This may be due to the number of new pharmacists as well. “Before the pharmacy school boom, the pressure was from pharmacists on employers,” Gossett said. “We were almost completely autonomous and we made our own decisions. But with the expansion of pharmacy schools flooding the market with new pharmacists, corporate has the upper hand. We have to come into line with every demand or they find a replacement. There are a lot of underemployed and unemployed pharmacists out there.”
The sources of job stress haven’t changed over the years. Back in 2008, 60% of respondents said their job-related stress level was up, almost identical to the 60.3% who reported increased job stress in 2017.
What’s pushing blood pressure higher? Figure 5 shows the most commonly cited reasons.
Increased technology support was a stressor for a third of pharmacists in 2008, but didn’t even make the list this year. Stressors four, five, and six for 2017 were negative workplace environment, lack of training and continuing education, and the catch-all category, “other.”
In “other,” respondents cited many problem areas, including poor management, company red tape, insurers and PBMs, new software, age discrimination, staffing cuts, DEA regulations, enforcing narcotic use restrictions, electronic medical records and electronic medication administration records, pressure to sell more immunizations, reductions in work hours, increases in work hours, and more.
“Stress is a matter of how you deal with the challenges that are presented to you,” said Phil Burgess, RPh, DPh, principal of Phil Burgess Consulting, former Operations Director for Walgreens, and member of the Illinois State Board of Pharmacy.
“Challenges and pressures are part of the job. They always have been. How you deal with those challenges and pressures that come at you is what produces stress or not.”
Creating a good support staff is key to reducing stress. Training technicians and letting them do their job can go a long way to easing pressures on the pharmacist, Burgess added. Some pharmacy schools do a good job of training pharmacists to train and guide their support staff, but some pharmacists have to learn it on the job.

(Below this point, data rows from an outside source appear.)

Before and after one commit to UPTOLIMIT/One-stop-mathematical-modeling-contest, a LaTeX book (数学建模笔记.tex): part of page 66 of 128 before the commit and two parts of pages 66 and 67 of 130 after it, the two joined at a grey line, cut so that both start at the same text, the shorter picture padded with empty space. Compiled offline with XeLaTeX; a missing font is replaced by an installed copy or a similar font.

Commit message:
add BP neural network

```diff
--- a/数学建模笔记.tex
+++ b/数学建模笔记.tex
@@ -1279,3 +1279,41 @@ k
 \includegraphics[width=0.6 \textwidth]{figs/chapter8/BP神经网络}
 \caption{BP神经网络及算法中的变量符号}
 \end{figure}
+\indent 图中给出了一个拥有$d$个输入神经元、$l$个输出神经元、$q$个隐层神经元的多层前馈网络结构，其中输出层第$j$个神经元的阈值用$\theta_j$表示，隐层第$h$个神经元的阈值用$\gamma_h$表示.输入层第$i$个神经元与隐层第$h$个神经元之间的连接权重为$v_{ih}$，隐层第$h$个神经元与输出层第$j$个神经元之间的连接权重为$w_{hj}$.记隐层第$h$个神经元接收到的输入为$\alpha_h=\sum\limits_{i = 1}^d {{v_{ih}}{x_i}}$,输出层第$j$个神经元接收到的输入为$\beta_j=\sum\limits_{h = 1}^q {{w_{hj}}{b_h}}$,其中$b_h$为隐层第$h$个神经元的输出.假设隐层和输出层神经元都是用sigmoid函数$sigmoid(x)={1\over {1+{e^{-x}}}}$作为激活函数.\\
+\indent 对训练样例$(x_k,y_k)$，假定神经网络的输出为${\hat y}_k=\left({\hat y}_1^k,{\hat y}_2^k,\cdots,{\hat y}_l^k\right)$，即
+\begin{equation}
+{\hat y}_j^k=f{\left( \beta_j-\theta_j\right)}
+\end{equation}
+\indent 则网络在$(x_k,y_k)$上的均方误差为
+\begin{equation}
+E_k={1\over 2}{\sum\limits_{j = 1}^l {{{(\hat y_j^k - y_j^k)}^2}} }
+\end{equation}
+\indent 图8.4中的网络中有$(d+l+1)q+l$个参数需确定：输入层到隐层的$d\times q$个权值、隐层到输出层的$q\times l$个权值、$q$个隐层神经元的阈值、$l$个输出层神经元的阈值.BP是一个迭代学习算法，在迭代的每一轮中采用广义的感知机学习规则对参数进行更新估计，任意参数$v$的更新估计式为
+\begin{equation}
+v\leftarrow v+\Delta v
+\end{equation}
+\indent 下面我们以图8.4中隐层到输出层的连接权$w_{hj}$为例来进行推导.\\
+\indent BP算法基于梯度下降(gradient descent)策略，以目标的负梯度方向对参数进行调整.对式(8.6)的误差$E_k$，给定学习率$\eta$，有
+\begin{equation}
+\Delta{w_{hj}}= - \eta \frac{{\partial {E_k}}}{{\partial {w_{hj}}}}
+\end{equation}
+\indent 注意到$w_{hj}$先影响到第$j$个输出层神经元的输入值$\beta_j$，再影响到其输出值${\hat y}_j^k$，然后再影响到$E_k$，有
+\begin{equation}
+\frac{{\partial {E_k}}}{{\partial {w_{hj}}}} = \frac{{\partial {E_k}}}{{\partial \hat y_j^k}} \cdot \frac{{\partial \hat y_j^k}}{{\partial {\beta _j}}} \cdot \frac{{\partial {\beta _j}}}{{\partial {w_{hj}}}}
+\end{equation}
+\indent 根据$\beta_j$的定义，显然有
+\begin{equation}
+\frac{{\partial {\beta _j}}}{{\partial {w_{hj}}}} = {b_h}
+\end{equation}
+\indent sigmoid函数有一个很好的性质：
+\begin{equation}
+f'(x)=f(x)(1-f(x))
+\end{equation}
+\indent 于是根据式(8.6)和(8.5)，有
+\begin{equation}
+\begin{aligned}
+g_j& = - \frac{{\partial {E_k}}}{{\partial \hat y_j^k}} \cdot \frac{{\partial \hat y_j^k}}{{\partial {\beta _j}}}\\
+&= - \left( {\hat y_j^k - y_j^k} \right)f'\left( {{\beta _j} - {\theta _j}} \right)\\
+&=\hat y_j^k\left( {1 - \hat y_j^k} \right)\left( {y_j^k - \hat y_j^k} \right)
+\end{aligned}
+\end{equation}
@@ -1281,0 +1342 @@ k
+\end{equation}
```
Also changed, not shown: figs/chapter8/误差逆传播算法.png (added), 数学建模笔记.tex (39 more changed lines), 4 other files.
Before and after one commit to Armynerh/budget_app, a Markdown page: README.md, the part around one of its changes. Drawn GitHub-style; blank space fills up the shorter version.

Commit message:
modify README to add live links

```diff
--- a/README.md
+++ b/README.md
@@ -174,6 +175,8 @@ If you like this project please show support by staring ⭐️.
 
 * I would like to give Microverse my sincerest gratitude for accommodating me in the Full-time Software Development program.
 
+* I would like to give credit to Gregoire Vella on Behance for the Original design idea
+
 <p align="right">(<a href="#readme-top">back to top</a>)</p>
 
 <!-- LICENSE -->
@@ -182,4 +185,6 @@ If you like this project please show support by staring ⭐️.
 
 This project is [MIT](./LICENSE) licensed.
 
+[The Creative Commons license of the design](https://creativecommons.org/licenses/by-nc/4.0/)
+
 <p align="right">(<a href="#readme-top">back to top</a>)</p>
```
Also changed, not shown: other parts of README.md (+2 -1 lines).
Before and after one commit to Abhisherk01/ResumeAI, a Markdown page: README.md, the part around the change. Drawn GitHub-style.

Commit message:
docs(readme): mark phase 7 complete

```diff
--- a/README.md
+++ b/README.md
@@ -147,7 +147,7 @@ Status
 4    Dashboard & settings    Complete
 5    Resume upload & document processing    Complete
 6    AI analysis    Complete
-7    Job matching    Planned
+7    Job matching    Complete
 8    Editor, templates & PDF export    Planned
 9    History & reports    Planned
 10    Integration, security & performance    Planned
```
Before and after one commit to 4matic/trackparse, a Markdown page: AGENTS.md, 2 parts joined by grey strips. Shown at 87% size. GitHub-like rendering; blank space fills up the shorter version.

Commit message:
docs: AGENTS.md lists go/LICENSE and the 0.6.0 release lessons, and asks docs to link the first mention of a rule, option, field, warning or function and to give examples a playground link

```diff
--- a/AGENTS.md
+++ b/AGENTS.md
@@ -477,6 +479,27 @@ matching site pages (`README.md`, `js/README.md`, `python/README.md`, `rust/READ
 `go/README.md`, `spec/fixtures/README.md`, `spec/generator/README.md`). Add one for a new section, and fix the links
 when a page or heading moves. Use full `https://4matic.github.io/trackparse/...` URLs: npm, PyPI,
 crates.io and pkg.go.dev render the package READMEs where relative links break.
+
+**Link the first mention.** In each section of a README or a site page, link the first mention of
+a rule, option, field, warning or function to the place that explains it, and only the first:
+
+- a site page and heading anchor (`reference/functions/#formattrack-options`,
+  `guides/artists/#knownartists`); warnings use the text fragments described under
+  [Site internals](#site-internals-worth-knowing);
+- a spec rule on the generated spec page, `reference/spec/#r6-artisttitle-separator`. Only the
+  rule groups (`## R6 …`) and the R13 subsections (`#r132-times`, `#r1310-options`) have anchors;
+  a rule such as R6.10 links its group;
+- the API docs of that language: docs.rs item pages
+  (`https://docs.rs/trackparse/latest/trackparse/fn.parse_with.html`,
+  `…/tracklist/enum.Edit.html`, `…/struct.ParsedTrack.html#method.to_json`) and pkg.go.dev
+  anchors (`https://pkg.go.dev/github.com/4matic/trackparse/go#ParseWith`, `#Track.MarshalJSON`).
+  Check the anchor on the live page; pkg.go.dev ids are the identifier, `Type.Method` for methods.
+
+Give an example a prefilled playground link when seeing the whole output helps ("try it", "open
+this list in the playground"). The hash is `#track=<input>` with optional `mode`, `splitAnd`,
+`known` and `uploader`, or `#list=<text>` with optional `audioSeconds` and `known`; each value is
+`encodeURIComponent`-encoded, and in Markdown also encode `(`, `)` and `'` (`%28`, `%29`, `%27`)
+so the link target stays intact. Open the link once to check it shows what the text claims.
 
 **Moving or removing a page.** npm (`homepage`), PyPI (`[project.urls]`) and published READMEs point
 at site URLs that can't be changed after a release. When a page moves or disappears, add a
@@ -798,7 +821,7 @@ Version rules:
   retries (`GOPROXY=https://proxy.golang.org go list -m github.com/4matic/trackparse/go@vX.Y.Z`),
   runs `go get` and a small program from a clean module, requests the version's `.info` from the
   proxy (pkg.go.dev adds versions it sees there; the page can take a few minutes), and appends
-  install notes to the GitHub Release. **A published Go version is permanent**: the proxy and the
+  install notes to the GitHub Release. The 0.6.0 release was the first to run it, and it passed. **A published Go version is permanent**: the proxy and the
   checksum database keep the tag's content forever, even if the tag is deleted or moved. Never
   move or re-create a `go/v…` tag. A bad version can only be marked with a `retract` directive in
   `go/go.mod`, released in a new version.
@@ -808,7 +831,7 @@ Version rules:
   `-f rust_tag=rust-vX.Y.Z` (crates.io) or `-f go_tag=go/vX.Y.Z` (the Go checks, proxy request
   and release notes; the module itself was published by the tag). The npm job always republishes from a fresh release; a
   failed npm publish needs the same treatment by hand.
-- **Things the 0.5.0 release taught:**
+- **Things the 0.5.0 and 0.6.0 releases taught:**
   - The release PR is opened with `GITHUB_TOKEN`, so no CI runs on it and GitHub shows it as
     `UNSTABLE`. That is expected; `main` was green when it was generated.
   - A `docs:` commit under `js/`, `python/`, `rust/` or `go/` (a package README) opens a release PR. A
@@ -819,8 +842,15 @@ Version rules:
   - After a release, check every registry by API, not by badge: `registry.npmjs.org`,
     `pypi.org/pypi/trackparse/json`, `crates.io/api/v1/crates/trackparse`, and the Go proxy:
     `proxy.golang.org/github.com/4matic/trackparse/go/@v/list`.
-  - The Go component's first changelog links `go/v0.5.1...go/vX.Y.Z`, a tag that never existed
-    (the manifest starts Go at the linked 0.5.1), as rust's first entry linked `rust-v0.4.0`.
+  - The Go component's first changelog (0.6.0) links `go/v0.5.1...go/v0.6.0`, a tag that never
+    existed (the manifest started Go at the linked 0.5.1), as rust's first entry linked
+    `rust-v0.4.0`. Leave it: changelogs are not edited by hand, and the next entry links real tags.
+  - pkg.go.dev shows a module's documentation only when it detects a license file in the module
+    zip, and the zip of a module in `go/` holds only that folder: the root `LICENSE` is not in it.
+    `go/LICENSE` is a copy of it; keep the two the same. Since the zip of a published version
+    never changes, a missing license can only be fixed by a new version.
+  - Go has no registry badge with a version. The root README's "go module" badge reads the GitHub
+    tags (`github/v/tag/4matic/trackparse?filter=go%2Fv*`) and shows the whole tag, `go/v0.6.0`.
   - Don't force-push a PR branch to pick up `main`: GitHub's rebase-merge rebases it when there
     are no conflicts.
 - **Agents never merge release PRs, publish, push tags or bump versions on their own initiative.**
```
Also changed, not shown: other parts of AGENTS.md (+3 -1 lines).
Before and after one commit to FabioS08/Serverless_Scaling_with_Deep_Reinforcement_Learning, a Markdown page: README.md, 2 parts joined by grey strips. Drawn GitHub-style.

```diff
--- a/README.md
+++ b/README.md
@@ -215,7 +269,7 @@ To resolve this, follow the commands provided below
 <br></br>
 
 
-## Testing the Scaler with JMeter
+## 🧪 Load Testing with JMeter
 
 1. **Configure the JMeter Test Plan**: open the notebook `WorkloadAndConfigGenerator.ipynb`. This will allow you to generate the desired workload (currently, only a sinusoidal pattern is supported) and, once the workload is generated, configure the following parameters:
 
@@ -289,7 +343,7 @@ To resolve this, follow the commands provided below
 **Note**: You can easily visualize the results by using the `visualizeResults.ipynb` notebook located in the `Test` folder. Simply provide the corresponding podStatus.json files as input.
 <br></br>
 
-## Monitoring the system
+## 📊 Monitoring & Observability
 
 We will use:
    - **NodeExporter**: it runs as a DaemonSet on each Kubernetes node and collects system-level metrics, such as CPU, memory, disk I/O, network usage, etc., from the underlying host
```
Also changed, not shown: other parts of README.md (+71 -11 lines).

“If the pharmacist is hanging on the phone trying to find out why a copay didn’t go through, the pharmacist has a problem,” he said. “One of the techs should be doing that, not the pharmacist. The pharmacist can be the one who has to explain the problem to the patient, but calling to get the information is a technician function. It’s all about training your support personnel and letting them work to the top of their function so you can be a better pharmacist.”